Cirencester at War is a pictoral record of the main events of the Second World War as they impacted on the town of Cirencester and its surrounding district. Illustrated with over 200 old photographs and documents, Cirencester at War gives an insight into wartime life with its tragedy, heroism, austerity and humour. With over thirty military establishments within a 12-mile radius, from the `Piggeries' at Poulton to the US 15th Hospital Center at Stratton, the combat element was well represented. The civillian population showed their resilience through the restrictions of rationing, the blackout and other privations that continued long after hostilities had ceased. Families from all levels of society learned once again how to cope with tragedy as they had some twenty or so years before. There were few major events that did not impinge on the town itself or the surrounding area, or individuals and families not affected by that extraordinary period in our country's history. It was perhaps the period that made the most changes to the town and population during the twentieth century.
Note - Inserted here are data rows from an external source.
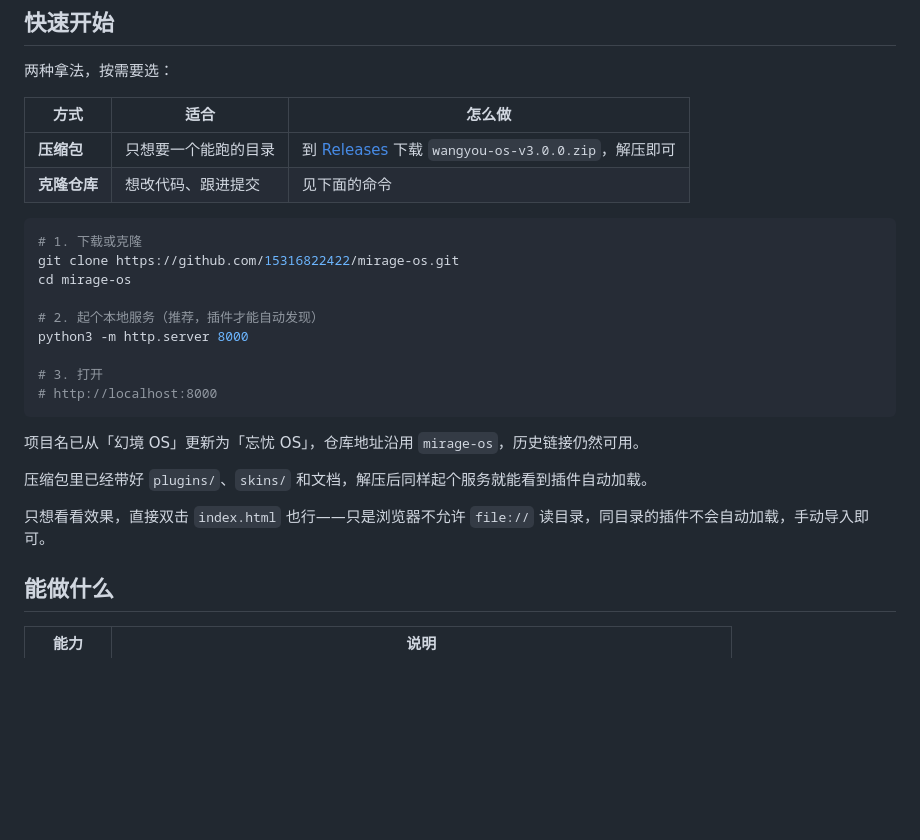
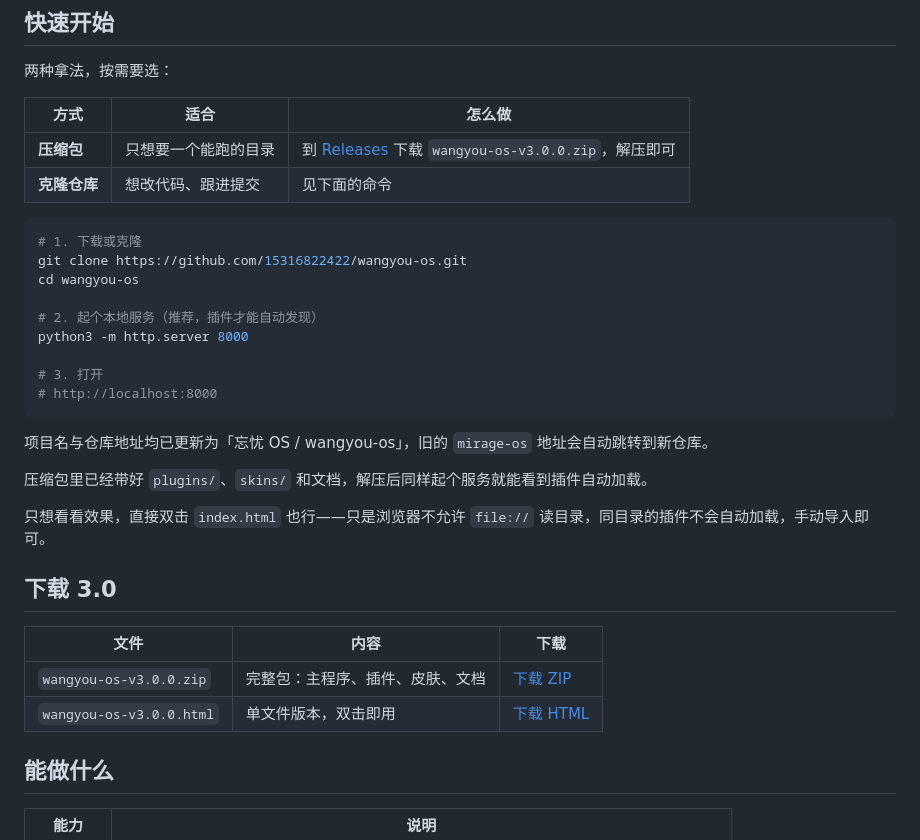
Before and after one commit to 15316822422/mirage-os, a Markdown page: README.md, the part around one of its changes. Drawn GitHub-style; blank space fills up the shorter version.

````diff
--- a/README.md
+++ b/README.md
@@ -31,8 +31,8 @@
 
 ```bash
 # 1. 下载或克隆
-git clone https://github.com/15316822422/mirage-os.git
-cd mirage-os
+git clone https://github.com/15316822422/wangyou-os.git
+cd wangyou-os
 
 # 2. 起个本地服务（推荐，插件才能自动发现）
 python3 -m http.server 8000
@@ -41,11 +41,18 @@ python3 -m http.server 8000
 # http://localhost:8000
 ```
 
-项目名已从「幻境 OS」更新为「忘忧 OS」，仓库地址沿用 `mirage-os`，历史链接仍然可用。
+项目名与仓库地址均已更新为「忘忧 OS / wangyou-os」，旧的 `mirage-os` 地址会自动跳转到新仓库。
 
 压缩包里已经带好 `plugins/`、`skins/` 和文档，解压后同样起个服务就能看到插件自动加载。
 
 只想看看效果，直接双击 `index.html` 也行——只是浏览器不允许 `file://` 读目录，同目录的插件不会自动加载，手动导入即可。
+
+## 下载 3.0
+
+| 文件 | 内容 | 下载 |
+|---|---|---|
+| `wangyou-os-v3.0.0.zip` | 完整包：主程序、插件、皮肤、文档 | [下载 ZIP](https://github.com/15316822422/wangyou-os/releases/download/v3.0.0/wangyou-os-v3.0.0.zip) |
+| `wangyou-os-v3.0.0.html` | 单文件版本，双击即用 | [下载 HTML](https://github.com/15316822422/wangyou-os/releases/download/v3.0.0/wangyou-os-v3.0.0.html) |
 
 ## 能做什么
 
````
Also changed, not shown: other parts of README.md (+3 -3 lines).
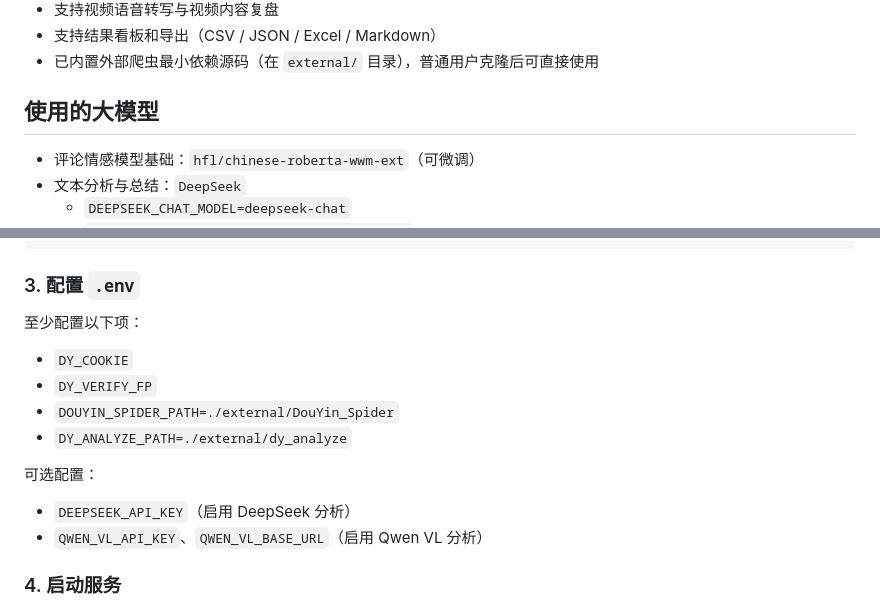
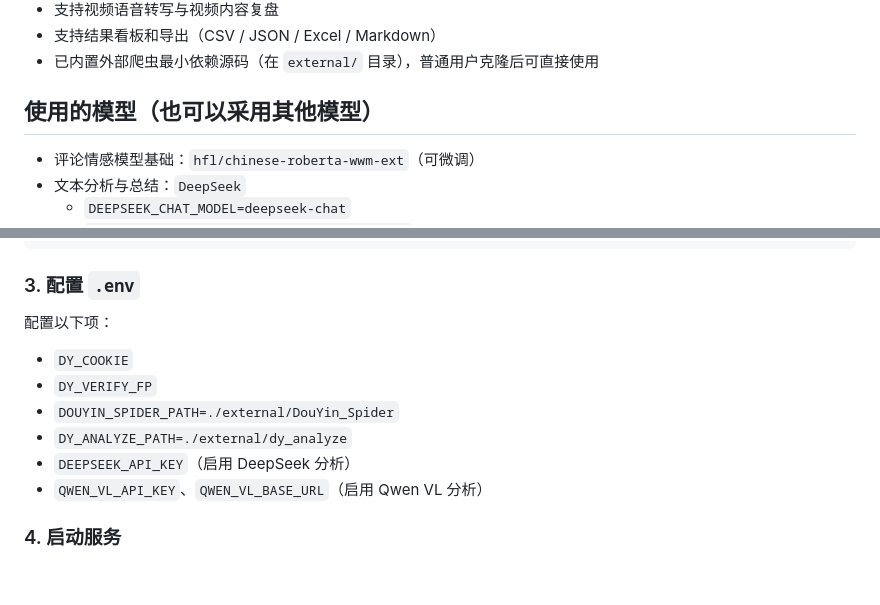
Before and after one commit to xiaoxiaodafeng/douyin_video_analyze, a Markdown page: README.md, 2 parts joined by grey strips. GitHub-like rendering; blank space fills up the shorter version.

```diff
--- a/README.md
+++ b/README.md
@@ -21,7 +21,7 @@
 - 支持结果看板和导出（CSV / JSON / Excel / Markdown）
 - 已内置外部爬虫最小依赖源码（在 `external/` 目录），普通用户克隆后可直接使用
 
-## 使用的大模型
+## 使用的模型（也可以采用其他模型）
 
 - 评论情感模型基础：`hfl/chinese-roberta-wwm-ext`（可微调）
 - 文本分析与总结：`DeepSeek`
@@ -50,15 +50,12 @@ Copy-Item .env.example .env
 
 ### 3. 配置 `.env`
 
-至少配置以下项：
+配置以下项：
 
 - `DY_COOKIE`
 - `DY_VERIFY_FP`
 - `DOUYIN_SPIDER_PATH=./external/DouYin_Spider`
 - `DY_ANALYZE_PATH=./external/dy_analyze`
-
-可选配置：
-
 - `DEEPSEEK_API_KEY`（启用 DeepSeek 分析）
 - `QWEN_VL_API_KEY`、`QWEN_VL_BASE_URL`（启用 Qwen VL 分析）
 
```
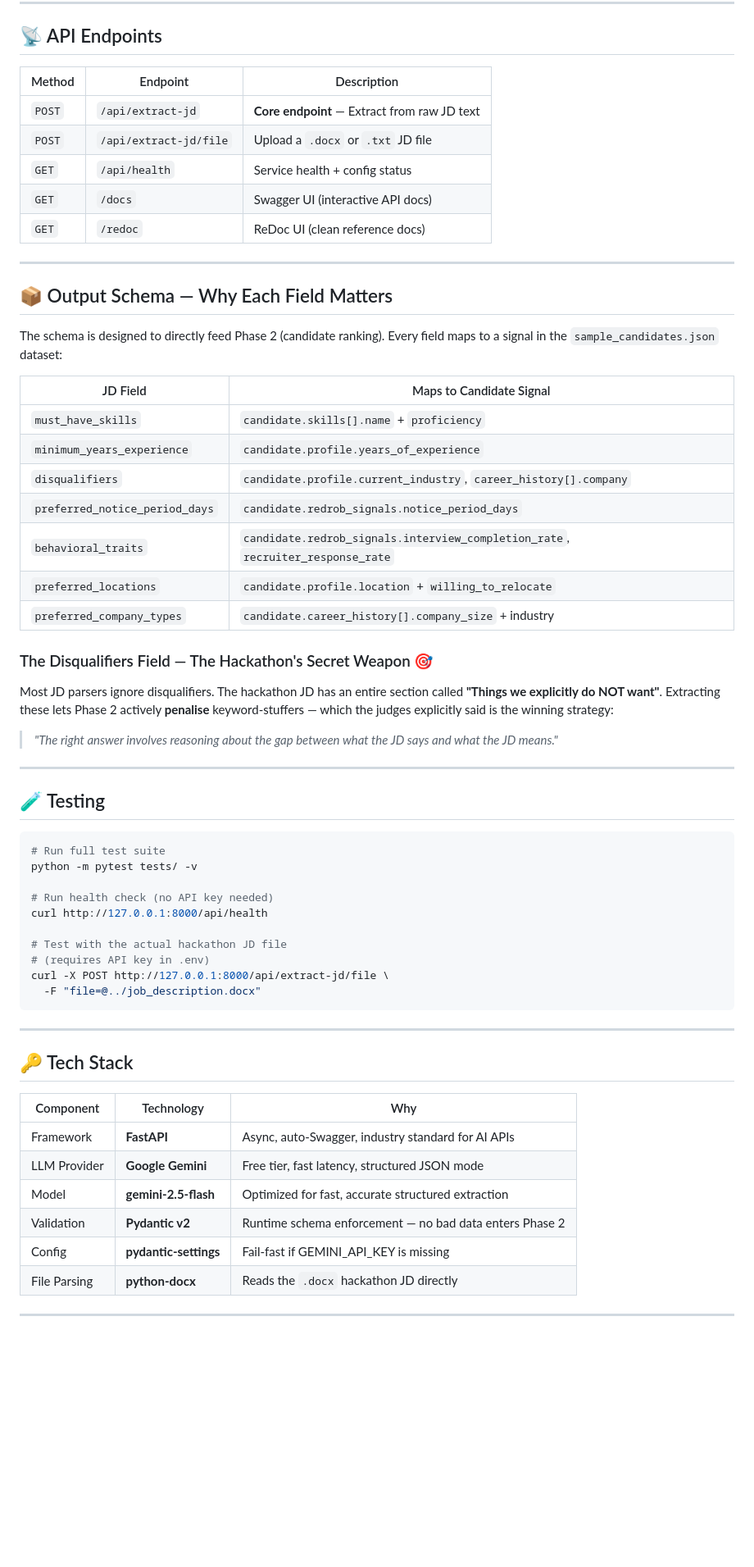
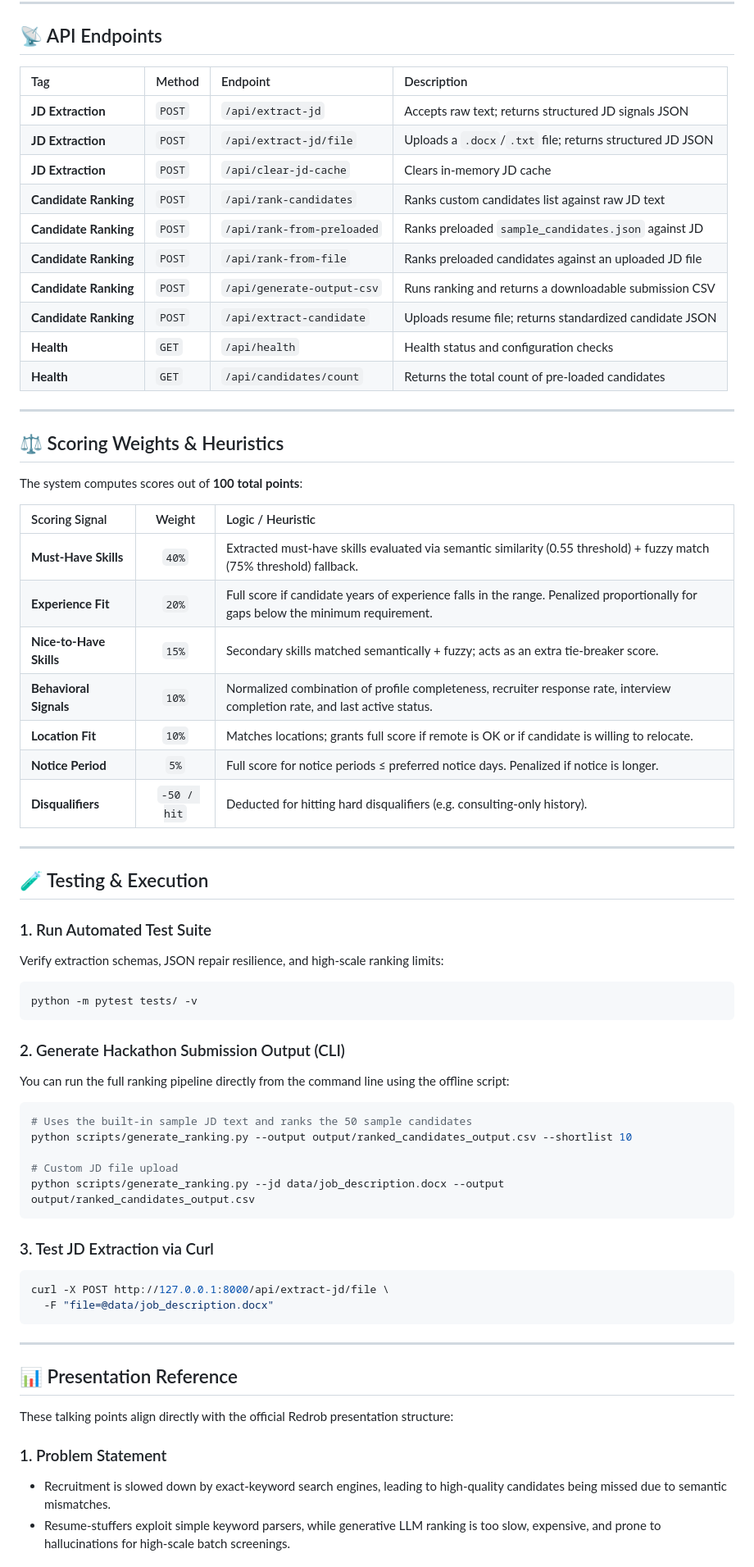
Before and after one commit to verduxdev-svg/Hackthon_project, a Markdown page: README.md, the part around one of its changes. Shown at 82% size. Rendered like a GitHub page; blank space fills up the shorter version.

````diff
--- a/README.md
+++ b/README.md
@@ -120,65 +153,68 @@ React Frontend / Postman
 
 ## 📡 API Endpoints
 
-| Method | Endpoint | Description |
-|--------|----------|-------------|
-| `POST` | `/api/extract-jd` | **Core endpoint** — Extract from raw JD text |
-| `POST` | `/api/extract-jd/file` | Upload a `.docx` or `.txt` JD file |
-| `GET` | `/api/health` | Service health + config status |
-| `GET` | `/docs` | Swagger UI (interactive API docs) |
-| `GET` | `/redoc` | ReDoc UI (clean reference docs) |
+| Tag | Method | Endpoint | Description |
+|:---|:---|:---|:---|
+| **JD Extraction** | `POST` | `/api/extract-jd` | Accepts raw text; returns structured JD signals JSON |
+| **JD Extraction** | `POST` | `/api/extract-jd/file` | Uploads a `.docx`/`.txt` file; returns structured JD JSON |
+| **JD Extraction** | `POST` | `/api/clear-jd-cache` | Clears in-memory JD cache |
+| **Candidate Ranking** | `POST` | `/api/rank-candidates` | Ranks custom candidates list against raw JD text |
+| **Candidate Ranking** | `POST` | `/api/rank-from-preloaded` | Ranks preloaded `sample_candidates.json` against JD |
+| **Candidate Ranking** | `POST` | `/api/rank-from-file` | Ranks preloaded candidates against an uploaded JD file |
+| **Candidate Ranking** | `POST` | `/api/generate-output-csv` | Runs ranking and returns a downloadable submission CSV |
+| **Candidate Ranking** | `POST` | `/api/extract-candidate` | Uploads resume file; returns standardized candidate JSON |
+| **Health** | `GET` | `/api/health` | Health status and configuration checks |
+| **Health** | `GET` | `/api/candidates/count` | Returns the total count of pre-loaded candidates |
 
 ---
 
-## 📦 Output Schema — Why Each Field Matters
+## ⚖️ Scoring Weights & Heuristics
 
-The schema is designed to directly feed Phase 2 (candidate ranking). Every field maps to a signal in the `sample_candidates.json` dataset:
+The system computes scores out of **100 total points**:
 
-| JD Field | Maps to Candidate Signal |
-|----------|--------------------------|
-| `must_have_skills` | `candidate.skills[].name` + `proficiency` |
-| `minimum_years_experience` | `candidate.profile.years_of_experience` |
-| `disqualifiers` | `candidate.profile.current_industry`, `career_history[].company` |
-| `preferred_notice_period_days` | `candidate.redrob_signals.notice_period_days` |
-| `behavioral_traits` | `candidate.redrob_signals.interview_completion_rate`, `recruiter_response_rate` |
-| `preferred_locations` | `candidate.profile.location` + `willing_to_relocate` |
-| `preferred_company_types` | `candidate.career_history[].company_size` + industry |
-
-### The Disqualifiers Field — The Hackathon's Secret Weapon 🎯
-
-Most JD parsers ignore disqualifiers. The hackathon JD has an entire section called **"Things we explicitly do NOT want"**. Extracting these lets Phase 2 actively **penalise** keyword-stuffers — which the judges explicitly said is the winning strategy:
-
-> *"The right answer involves reasoning about the gap between what the JD says and what the JD means."*
+| Scoring Signal | Weight | Logic / Heuristic |
+|:---|:---:|:---|
+| **Must-Have Skills** | `40%` | Extracted must-have skills evaluated via semantic similarity (0.55 threshold) + fuzzy match (75% threshold) fallback. |
+| **Experience Fit** | `20%` | Full score if candidate years of experience falls in the range. Penalized proportionally for gaps below the minimum requirement. |
+| **Nice-to-Have Skills** | `15%` | Secondary skills matched semantically + fuzzy; acts as an extra tie-breaker score. |
+| **Behavioral Signals** | `10%` | Normalized combination of profile completeness, recruiter response rate, interview completion rate, and last active status. |
+| **Location Fit** | `10%` | Matches locations; grants full score if remote is OK or if candidate is willing to relocate. |
+| **Notice Period** | `5%` | Full score for notice periods ≤ preferred notice days. Penalized if notice is longer. |
+| **Disqualifiers** | `-50 / hit` | Deducted for hitting hard disqualifiers (e.g. consulting-only history). |
 
 ---
 
-## 🧪 Testing
+## 🧪 Testing & Execution
 
+### 1. Run Automated Test Suite
+Verify extraction schemas, JSON repair resilience, and high-scale ranking limits:
 ```bash
-# Run full test suite
 python -m pytest tests/ -v
+```
 
-# Run health check (no API key needed)
-curl http://127.0.0.1:8000/api/health
+### 2. Generate Hackathon Submission Output (CLI)
+You can run the full ranking pipeline directly from the command line using the offline script:
+```bash
+# Uses the built-in sample JD text and ranks the 50 sample candidates
+python scripts/generate_ranking.py --output output/ranked_candidates_output.csv --shortlist 10
 
-# Test with the actual hackathon JD file
-# (requires API key in .env)
+# Custom JD file upload
+python scripts/generate_ranking.py --jd data/job_description.docx --output output/ranked_candidates_output.csv
+```
+
+### 3. Test JD Extraction via Curl
+```bash
 curl -X POST http://127.0.0.1:8000/api/extract-jd/file \
-  -F "file=@../job_description.docx"
+  -F "file=@data/job_description.docx"
 ```
 
 ---
 
-## 🔑 Tech Stack
+## 📊 Presentation Reference
 
-| Component | Technology | Why |
-|-----------|-----------|-----|
-| Framework | **FastAPI** | Async, auto-Swagger, industry standard for AI APIs |
-| LLM Provider | **Google Gemini** | Free tier, fast latency, structured JSON mode |
-| Model | **gemini-2.5-flash** | Optimized for fast, accurate structured extraction |
-| Validation | **Pydantic v2** | Runtime schema enforcement — no bad data enters Phase 2 |
-| Config | **pydantic-settings** | Fail-fast if GEMINI_API_KEY is missing |
-| File Parsing | **python-docx** | Reads the `.docx` hackathon JD directly |
+These talking points align directly with the official Redrob presentation structure:
 
----
+### 1. Problem Statement
+* Recruitment is slowed down by exact-keyword search engines, leading to high-quality candidates being missed due to semantic mismatches.
+* Resume-stuffers exploit simple keyword parsers, while generative LLM ranking is too slow, expensive, and prone to hallucinations for high-scale batch screenings.
 
````
Also changed, not shown: other parts of README.md (+118 -188 lines).
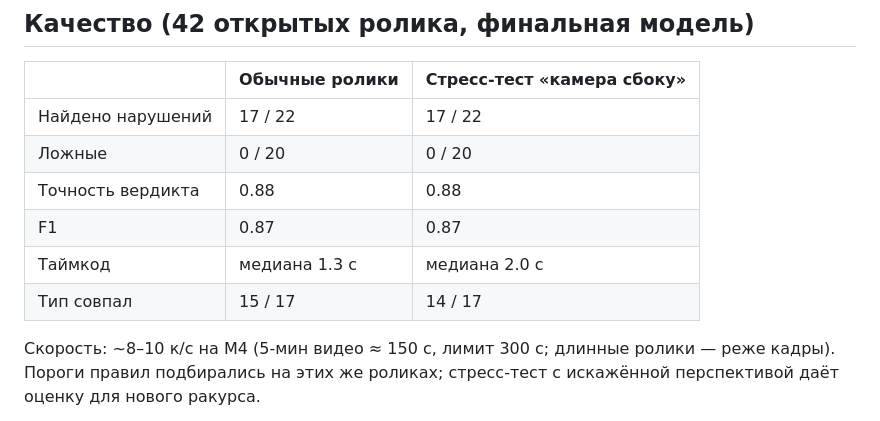
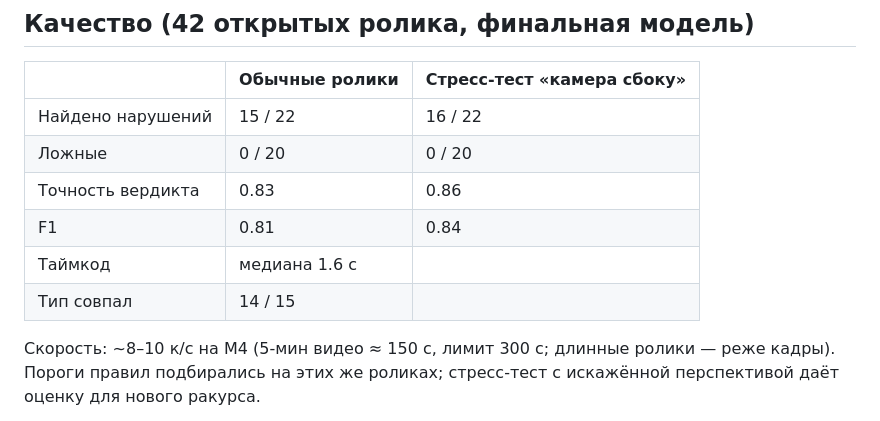
Before and after one commit to Hotel-zulu/ForteDatathon, a Markdown page: docs/RULES.md, the part around the change. Drawn GitHub-style.

```diff
--- a/docs/RULES.md
+++ b/docs/RULES.md
@@ -34,12 +34,12 @@
 
 | | Обычные ролики | Стресс-тест «камера сбоку» |
 |---|---|---|
-| Найдено нарушений | 17 / 22 | 17 / 22 |
+| Найдено нарушений | 15 / 22 | 16 / 22 |
 | Ложные | 0 / 20 | 0 / 20 |
-| Точность вердикта | 0.88 | 0.88 |
-| F1 | 0.87 | 0.87 |
-| Таймкод | медиана 1.3 c | медиана 2.0 c |
-| Тип совпал | 15 / 17 | 14 / 17 |
+| Точность вердикта | 0.83 | 0.86 |
+| F1 | 0.81 | 0.84 |
+| Таймкод | медиана 1.6 c | |
+| Тип совпал | 14 / 15 | |
 
 Скорость: ~8–10 к/с на M4 (5-мин видео ≈ 150 c, лимит 300 c; длинные ролики — реже кадры).
 Пороги правил подбирались на этих же роликах; стресс-тест с искажённой перспективой даёт оценку для нового ракурса.
```
Also changed, not shown: README.md (+8 -9 lines).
As those who lived through the war dimish in number, we do well to remember those who did so much to secure the peace we take for granted, a peace which in today's world seems rather fragile.
Peter Grace was born in Cirencester and is a founding member of the Living Memory Historical Association. He is a freelance journalist and writes 'The Way We Were', a weekly local history page in the Wilts and Gloucestershire Standard.